* [PROMPT] Copy out all lines of the listing below that hold "FFFFFF".

-=-=-=-=-

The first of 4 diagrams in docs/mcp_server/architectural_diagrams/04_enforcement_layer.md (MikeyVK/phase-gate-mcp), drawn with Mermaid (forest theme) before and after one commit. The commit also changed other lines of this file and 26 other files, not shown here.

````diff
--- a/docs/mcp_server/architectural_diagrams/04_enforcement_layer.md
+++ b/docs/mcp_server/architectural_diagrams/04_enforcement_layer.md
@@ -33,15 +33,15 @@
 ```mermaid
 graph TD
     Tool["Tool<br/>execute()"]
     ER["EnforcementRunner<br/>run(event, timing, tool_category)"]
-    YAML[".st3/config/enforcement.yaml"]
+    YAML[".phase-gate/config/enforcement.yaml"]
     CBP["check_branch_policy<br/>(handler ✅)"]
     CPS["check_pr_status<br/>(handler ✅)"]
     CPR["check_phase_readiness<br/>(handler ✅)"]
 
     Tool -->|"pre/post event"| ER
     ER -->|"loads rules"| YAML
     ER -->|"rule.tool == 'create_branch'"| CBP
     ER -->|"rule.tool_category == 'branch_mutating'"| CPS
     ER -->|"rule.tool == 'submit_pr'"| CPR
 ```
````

-=-=-=-=-

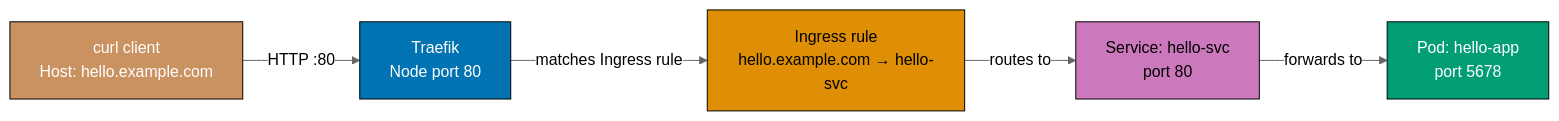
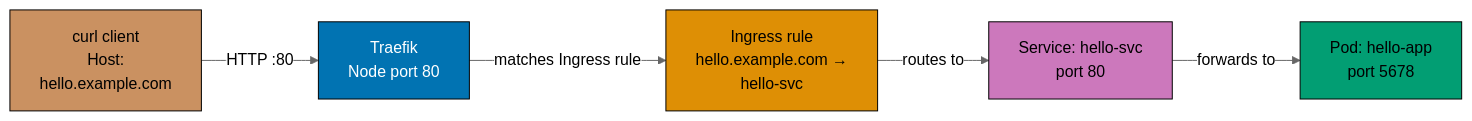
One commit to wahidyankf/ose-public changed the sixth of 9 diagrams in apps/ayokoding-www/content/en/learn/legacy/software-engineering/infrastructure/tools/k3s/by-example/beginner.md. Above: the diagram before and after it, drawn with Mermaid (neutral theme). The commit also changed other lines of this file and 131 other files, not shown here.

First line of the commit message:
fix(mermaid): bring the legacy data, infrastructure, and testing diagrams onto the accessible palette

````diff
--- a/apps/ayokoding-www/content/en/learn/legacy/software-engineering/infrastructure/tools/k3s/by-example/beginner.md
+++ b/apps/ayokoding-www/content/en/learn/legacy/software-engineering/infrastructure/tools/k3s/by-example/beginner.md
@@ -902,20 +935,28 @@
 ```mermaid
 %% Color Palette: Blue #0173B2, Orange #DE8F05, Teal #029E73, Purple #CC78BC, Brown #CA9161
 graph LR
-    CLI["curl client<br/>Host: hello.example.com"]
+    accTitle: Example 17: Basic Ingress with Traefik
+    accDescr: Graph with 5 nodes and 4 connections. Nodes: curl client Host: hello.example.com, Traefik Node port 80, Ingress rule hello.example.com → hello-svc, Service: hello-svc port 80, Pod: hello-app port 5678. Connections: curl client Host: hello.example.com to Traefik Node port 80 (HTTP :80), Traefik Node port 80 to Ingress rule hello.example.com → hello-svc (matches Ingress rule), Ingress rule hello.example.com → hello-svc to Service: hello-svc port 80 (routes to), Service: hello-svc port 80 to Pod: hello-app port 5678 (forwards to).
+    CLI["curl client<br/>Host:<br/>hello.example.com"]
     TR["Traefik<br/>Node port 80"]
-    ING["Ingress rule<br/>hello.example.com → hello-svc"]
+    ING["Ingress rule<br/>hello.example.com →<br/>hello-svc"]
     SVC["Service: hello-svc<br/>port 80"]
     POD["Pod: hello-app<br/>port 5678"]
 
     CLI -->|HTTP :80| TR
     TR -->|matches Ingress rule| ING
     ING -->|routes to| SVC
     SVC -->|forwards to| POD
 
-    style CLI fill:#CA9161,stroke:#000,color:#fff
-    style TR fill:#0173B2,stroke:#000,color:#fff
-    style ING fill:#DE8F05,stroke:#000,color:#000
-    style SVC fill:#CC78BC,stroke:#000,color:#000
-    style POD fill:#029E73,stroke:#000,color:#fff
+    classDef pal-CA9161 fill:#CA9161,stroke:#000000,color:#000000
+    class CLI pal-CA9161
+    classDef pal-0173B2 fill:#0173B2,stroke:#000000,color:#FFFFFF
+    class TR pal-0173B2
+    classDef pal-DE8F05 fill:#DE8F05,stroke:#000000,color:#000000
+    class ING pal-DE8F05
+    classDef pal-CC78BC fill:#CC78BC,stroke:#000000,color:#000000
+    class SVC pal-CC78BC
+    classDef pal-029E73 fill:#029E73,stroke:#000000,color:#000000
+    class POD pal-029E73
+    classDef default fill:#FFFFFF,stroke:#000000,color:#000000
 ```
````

-=-=-=-=-

* [EXERCISE OUTPUT]
+    classDef pal-0173B2 fill:#0173B2,stroke:#000000,color:#FFFFFF
+    classDef default fill:#FFFFFF,stroke:#000000,color:#000000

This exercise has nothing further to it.